"mouthwatering" is the word to look for; copy each line of the listing where it occurs.
+---+
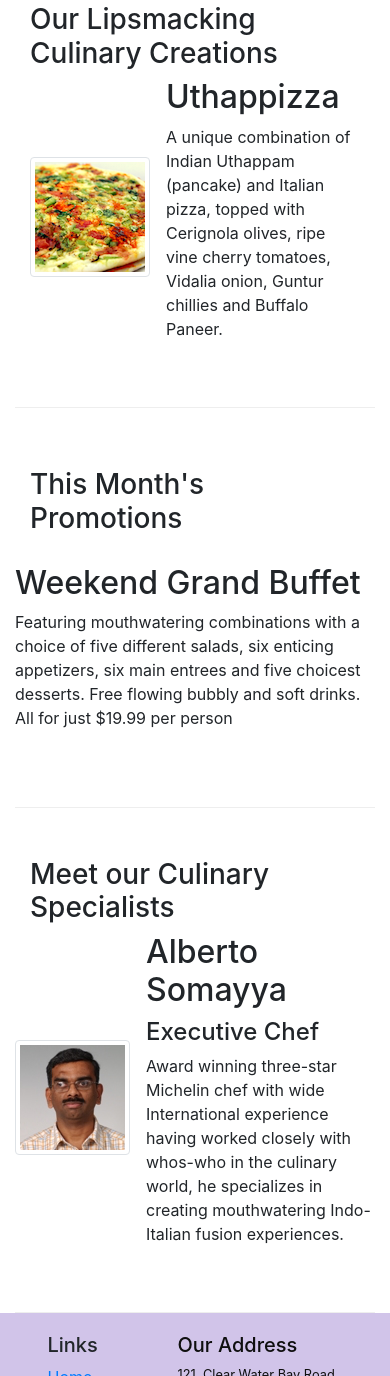
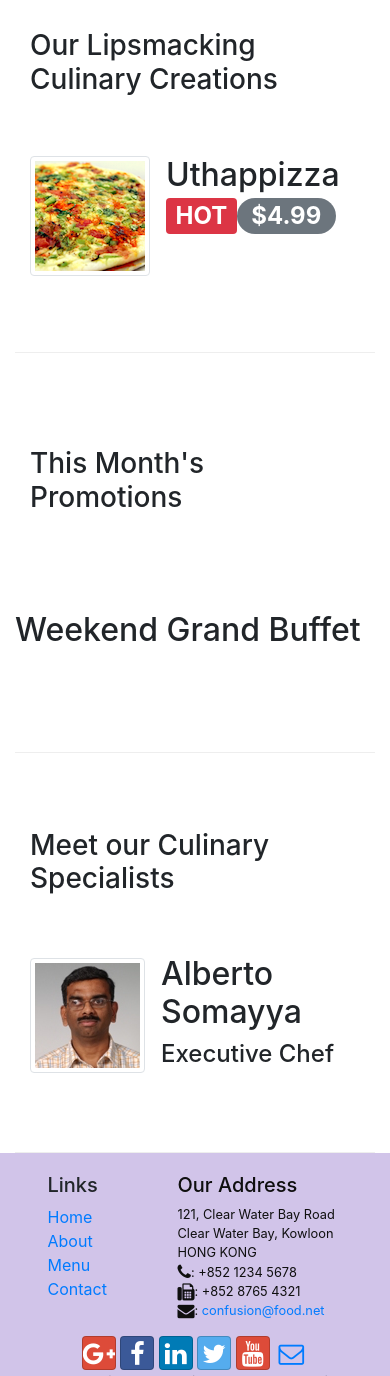
Before and after one commit to ehsanpanahy/bootstrap, a website: page index.html in a window 390 px wide. Shown: the part 624-2000 px from the top of the page. Drawn offline with nearby package versions, Linux system fonts and the light colour scheme.

Commit message:
Bootstrap Users Commit

```diff
--- a/index.html
+++ b/index.html
@@ -66,8 +66,8 @@
                         src="./img/uthappizza.png" alt="uthappizza">
 
                     <div class="media-body">
-                        <h2 class="mt-0">Uthappizza</h2>
-                        <p>A unique combination of Indian Uthappam (pancake) and Italian pizza, topped with Cerignola olives, ripe vine cherry tomatoes, Vidalia onion, Guntur chillies and Buffalo Paneer.</p>
+                        <h2 class="mt-0">Uthappizza <span class="badge badge-danger">HOT</span><span class="badge badge-pill badge-secondary"> $4.99</span></h2>
+                        <p class="d-none d-sm-block">A unique combination of Indian Uthappam (pancake) and Italian pizza, topped with Cerignola olives, ripe vine cherry tomatoes, Vidalia onion, Guntur chillies and Buffalo Paneer.</p>
 
                     </div>
 
@@ -83,7 +83,7 @@
             </div>
             <div "col col-sm col-md">
                 <h2>Weekend Grand Buffet</h2>
-                <p>Featuring mouthwatering combinations with a choice of five different salads, six enticing appetizers, six main entrees and five choicest desserts. Free flowing bubbly and soft drinks. All for just $19.99 per person </p>
+                <p class="d-none d-sm-block">Featuring mouthwatering combinations with a choice of five different salads, six enticing appetizers, six main entrees and five choicest desserts. Free flowing bubbly and soft drinks. All for just $19.99 per person </p>
             </div>
         </div>
 
@@ -91,23 +91,22 @@
             <div class="col-12 col-sm-4 order-sm-last col-md-3">
                 <h3>Meet our Culinary Specialists</h3>
             </div>
-            <div "col col-sm order-sm-first col-md">
+            <div class="col col-sm order-sm-first col-md">
+
                 <div class="media">
                     <img class="d-flex mr-3 img-thumbnail align-self-center"
                         src="./img/alberto.png" alt="alberto">
                     <div class="media-body">
                             <h2 class="mt-0">Alberto Somayya</h2>
                             <h4>Executive Chef</h4>
-                            <p>Award winning three-star Michelin chef with wide International experience
-                                 having worked closely with whos-who in the culinary world, he specializes
-                                  in creating mouthwatering Indo-Italian fusion experiences.
-                            </p>
-
+                            <p class="d-none d-sm-block">Award winning three-star Michelin chef with wide International experience having worked closely with whos-who in the culinary world, he specializes in creating mouthwatering Indo-Italian fusion experiences. </p>
                     </div>
                 </div>
 
             </div>
         </div>
+
+
     </div>
 
     <footer class="footer">
```
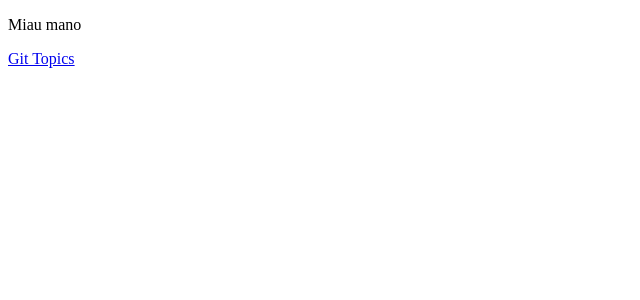
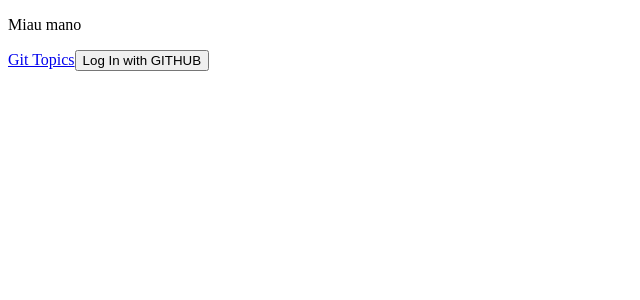
Before and after one commit to JheyBerry/git-topic, a React (Create React App) app: page / in a window 1280 px wide. Shown: the top 300 px of the page, without its empty margins (0-640 px from the left). Built offline with nearby package versions, Linux system fonts and the light colour scheme; no server answers.

Commit message:
feat: adding login and logout buttons

```diff
--- a/src/App.js
+++ b/src/App.js
@@ -1,4 +1,5 @@
 import React from 'react'
+import LoginButton from './components/LoginButton'
 
 function App() {
   return (
@@ -8,6 +9,7 @@
         <a href="https://github.com/JheyBerry/git-topic" target="_blank">
           Git Topics
         </a>
+        <LoginButton />
       </header>
     </div>
   )
--- /dev/null
+++ b/src/components/LoginButton.js
@@ -0,0 +1,14 @@
+import React from 'react'
+import { useAuth0 } from '@auth0/auth0-react'
+
+const LoginButton = () => {
+  const { loginWithRedirect } = useAuth0()
+
+  return (
+    <button type="button" onClick={() => loginWithRedirect()}>
+      Log In with GITHUB
+    </button>
+  )
+}
+
+export default LoginButton
```
Also changed, not shown: src/components/LogoutButton.js (added, +17 -0 lines).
+---+
COMPLETED TASK.
-                <p>Featuring mouthwatering combinations with a choice of five different salads, six enticing appetizers, six main entrees and five choicest desserts. Free flowing bubbly and soft drinks. All for just $19.99 per person </p>
+                <p class="d-none d-sm-block">Featuring mouthwatering combinations with a choice of five different salads, six enticing appetizers, six main entrees and five choicest desserts. Free flowing bubbly and soft drinks. All for just $19.99 per person </p>
-                                  in creating mouthwatering Indo-Italian fusion experiences.
+                            <p class="d-none d-sm-block">Award winning three-star Michelin chef with wide International experience having worked closely with whos-who in the culinary world, he specializes in creating mouthwatering Indo-Italian fusion experiences. </p>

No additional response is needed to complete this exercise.